Caswell said Fusion-io has a number of large-scale customers with plenty of shared storage capacity to make sure they were addressing data growth in their organization. “Now they are looking for more processing power to be able to analyze that data,” he said. Caching software allows them to continue to use the SAN to meet capacity requirements while scaling up processing on the server side without doing a disruptive upgrade.
The ioTurbine portfolio comprises several elements, including ioTurbine Direct, a SAN co-processor that offers server-side storage acceleration for physical servers; ioTurbine Virtual, which offloads read workloads to high performance flash in servers; and ioCache, a flash-based cache for accelerating database-based workloads.

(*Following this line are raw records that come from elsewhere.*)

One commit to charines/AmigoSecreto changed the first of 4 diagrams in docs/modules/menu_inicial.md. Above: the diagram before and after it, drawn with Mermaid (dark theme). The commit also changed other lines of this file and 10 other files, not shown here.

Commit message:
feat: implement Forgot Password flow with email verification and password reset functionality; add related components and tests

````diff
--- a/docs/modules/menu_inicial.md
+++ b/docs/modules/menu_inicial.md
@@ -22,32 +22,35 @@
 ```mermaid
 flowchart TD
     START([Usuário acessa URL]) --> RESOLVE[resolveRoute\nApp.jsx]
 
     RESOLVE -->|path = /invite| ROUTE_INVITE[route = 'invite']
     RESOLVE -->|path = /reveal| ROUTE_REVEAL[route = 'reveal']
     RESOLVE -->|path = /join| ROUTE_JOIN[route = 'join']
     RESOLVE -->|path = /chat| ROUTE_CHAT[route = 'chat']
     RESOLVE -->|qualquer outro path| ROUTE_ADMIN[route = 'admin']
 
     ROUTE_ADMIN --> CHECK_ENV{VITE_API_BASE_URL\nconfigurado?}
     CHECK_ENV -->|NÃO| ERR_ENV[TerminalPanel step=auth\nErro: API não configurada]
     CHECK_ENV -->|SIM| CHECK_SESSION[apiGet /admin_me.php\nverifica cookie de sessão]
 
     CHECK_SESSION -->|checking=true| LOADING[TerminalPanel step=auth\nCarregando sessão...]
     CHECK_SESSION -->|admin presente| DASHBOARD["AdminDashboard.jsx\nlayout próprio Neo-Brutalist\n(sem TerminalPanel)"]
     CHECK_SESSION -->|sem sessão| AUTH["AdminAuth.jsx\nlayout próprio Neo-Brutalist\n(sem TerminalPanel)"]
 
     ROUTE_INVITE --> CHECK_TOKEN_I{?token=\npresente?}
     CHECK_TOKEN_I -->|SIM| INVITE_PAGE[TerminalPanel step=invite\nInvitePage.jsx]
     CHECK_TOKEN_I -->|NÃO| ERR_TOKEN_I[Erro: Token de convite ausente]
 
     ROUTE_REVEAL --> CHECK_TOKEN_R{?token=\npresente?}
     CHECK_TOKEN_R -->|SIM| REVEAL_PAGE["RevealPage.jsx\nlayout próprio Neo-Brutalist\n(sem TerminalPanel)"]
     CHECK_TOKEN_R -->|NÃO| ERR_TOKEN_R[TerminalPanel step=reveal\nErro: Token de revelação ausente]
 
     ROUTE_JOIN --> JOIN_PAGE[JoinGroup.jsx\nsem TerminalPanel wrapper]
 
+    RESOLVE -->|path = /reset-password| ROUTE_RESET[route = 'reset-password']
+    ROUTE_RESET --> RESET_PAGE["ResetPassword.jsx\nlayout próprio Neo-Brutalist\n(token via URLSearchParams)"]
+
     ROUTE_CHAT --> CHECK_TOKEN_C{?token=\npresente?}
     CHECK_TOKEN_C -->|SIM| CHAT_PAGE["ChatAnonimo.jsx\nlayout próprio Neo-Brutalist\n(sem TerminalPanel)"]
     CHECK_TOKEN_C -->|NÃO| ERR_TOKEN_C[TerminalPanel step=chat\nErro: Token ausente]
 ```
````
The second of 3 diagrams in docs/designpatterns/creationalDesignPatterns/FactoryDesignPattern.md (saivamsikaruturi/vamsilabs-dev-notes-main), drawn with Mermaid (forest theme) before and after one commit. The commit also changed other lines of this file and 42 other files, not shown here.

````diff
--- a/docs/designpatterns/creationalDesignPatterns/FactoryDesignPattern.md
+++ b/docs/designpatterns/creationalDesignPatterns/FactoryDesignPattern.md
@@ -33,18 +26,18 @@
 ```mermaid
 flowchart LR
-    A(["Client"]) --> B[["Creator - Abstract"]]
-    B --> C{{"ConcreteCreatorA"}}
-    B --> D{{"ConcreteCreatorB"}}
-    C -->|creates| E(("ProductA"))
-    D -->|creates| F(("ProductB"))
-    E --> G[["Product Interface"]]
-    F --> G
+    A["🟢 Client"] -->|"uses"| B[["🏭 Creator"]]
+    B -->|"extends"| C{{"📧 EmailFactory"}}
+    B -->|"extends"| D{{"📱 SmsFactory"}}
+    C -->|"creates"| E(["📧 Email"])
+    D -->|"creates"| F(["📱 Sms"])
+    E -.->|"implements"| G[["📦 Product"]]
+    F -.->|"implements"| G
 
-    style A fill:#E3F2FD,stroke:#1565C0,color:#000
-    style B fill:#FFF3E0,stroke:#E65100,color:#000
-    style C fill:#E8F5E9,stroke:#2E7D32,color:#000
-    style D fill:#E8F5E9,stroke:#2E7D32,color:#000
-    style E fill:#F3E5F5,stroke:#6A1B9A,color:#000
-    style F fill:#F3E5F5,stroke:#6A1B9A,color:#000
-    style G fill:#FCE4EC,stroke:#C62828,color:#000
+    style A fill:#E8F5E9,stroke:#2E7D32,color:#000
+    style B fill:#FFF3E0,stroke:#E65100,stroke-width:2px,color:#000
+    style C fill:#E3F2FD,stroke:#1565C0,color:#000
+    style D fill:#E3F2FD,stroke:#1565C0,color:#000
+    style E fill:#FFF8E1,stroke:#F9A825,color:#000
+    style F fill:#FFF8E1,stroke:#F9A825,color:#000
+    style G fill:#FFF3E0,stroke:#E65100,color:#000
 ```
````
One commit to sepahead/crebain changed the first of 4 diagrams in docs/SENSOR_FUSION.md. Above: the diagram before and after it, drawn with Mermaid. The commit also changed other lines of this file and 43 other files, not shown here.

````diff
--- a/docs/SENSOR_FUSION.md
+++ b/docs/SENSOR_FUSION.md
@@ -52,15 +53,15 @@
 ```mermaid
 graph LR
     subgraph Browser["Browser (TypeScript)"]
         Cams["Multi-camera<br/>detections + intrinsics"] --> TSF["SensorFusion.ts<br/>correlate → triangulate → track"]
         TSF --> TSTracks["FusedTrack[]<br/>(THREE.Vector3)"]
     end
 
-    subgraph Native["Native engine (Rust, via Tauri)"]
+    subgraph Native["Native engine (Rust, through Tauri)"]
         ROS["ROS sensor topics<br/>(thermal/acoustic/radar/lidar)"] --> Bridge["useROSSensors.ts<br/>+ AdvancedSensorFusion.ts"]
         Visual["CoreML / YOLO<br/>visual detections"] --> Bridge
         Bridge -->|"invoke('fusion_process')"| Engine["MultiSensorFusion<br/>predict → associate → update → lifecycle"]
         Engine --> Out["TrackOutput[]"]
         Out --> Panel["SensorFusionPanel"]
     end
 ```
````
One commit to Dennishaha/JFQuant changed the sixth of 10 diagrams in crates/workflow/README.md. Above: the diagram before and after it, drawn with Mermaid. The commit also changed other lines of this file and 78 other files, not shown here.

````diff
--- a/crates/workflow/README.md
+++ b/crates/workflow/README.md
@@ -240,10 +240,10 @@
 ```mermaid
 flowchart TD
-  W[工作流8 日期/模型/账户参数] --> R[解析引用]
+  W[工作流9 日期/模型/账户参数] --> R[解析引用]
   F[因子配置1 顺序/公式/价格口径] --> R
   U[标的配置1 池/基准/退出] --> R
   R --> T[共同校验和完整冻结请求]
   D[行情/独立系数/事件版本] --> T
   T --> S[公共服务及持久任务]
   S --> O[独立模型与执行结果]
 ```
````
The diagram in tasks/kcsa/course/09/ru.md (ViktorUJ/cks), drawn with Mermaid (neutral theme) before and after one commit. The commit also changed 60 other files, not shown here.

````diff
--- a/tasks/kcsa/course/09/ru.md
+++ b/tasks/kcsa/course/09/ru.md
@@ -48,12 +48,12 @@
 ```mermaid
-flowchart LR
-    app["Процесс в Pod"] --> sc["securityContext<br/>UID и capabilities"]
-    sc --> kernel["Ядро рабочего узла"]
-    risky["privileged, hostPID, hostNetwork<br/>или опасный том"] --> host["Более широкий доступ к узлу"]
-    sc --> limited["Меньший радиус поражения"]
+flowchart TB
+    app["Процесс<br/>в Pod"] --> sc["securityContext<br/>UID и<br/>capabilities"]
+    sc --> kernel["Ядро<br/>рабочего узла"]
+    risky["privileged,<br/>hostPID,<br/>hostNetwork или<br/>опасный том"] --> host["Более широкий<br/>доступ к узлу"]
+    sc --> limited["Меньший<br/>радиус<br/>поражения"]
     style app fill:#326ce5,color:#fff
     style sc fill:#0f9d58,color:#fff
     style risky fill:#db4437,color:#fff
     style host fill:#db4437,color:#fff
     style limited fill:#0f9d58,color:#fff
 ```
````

Mark Peters, senior analyst with Enterprise Strategy Group, said software is necessary in most cases to maximize the “bang for the buck” from flash, and Fusion-io is not alone in having both server flash and caching software. It has plenty of large and small competitors too, but the company is differentiating itself by offering a range of options for customers. Its recent purchase of NexGen supports that strategy, he said.
Fusion-io acquired NexGen in the spring of 2013. NexGen has been delivering a flash-optimized hybrid storage system that uses Fusion-io’s PCIe flash cards as its performance tier. ioTurbine was also an acquisition for Fusion-io in August 2011.
Over the past couple of years, storage vendors have introduced or acquired software to optimize the use of flash in their products. NetApp’s Flash Accel server cache software, for example, extends the caching and storage management capabilities of its Data ONTAP operating system to servers, accelerating access to data on the back-end storage system.
This summer, EMC purchased ScaleIO, which gives it a software-only approach to managing server storage and the technology to combine server-side PCIe and SSD flash, as well as hard disk drives, into a shared pool, while Western Digital bought caching software provider VeloBit Inc. Instead of prioritizing data on how recently it was accessed, the HyperCache software prioritizes data for server-side read and write caching based on data popularity.
The latest version of ioTurbine improves integration between server side flash where Fusion-io has its roots, said Peters, and more traditional storage array environments. “In the big scheme of things this shows that Fusion-io is speedily embracing and working to deliver more of a hybrid infrastructure approach.” At the same time, he added, the company is maintaining its focus on the value of having the highest performance I/O from server flash, while growing its ability to manage across and between storage silos, whether it’s sharing server-based flash or providing workload flexibility.
“The effective pooling and sharing of resources is one of the battlefronts of storage for the next few years,” Peters said.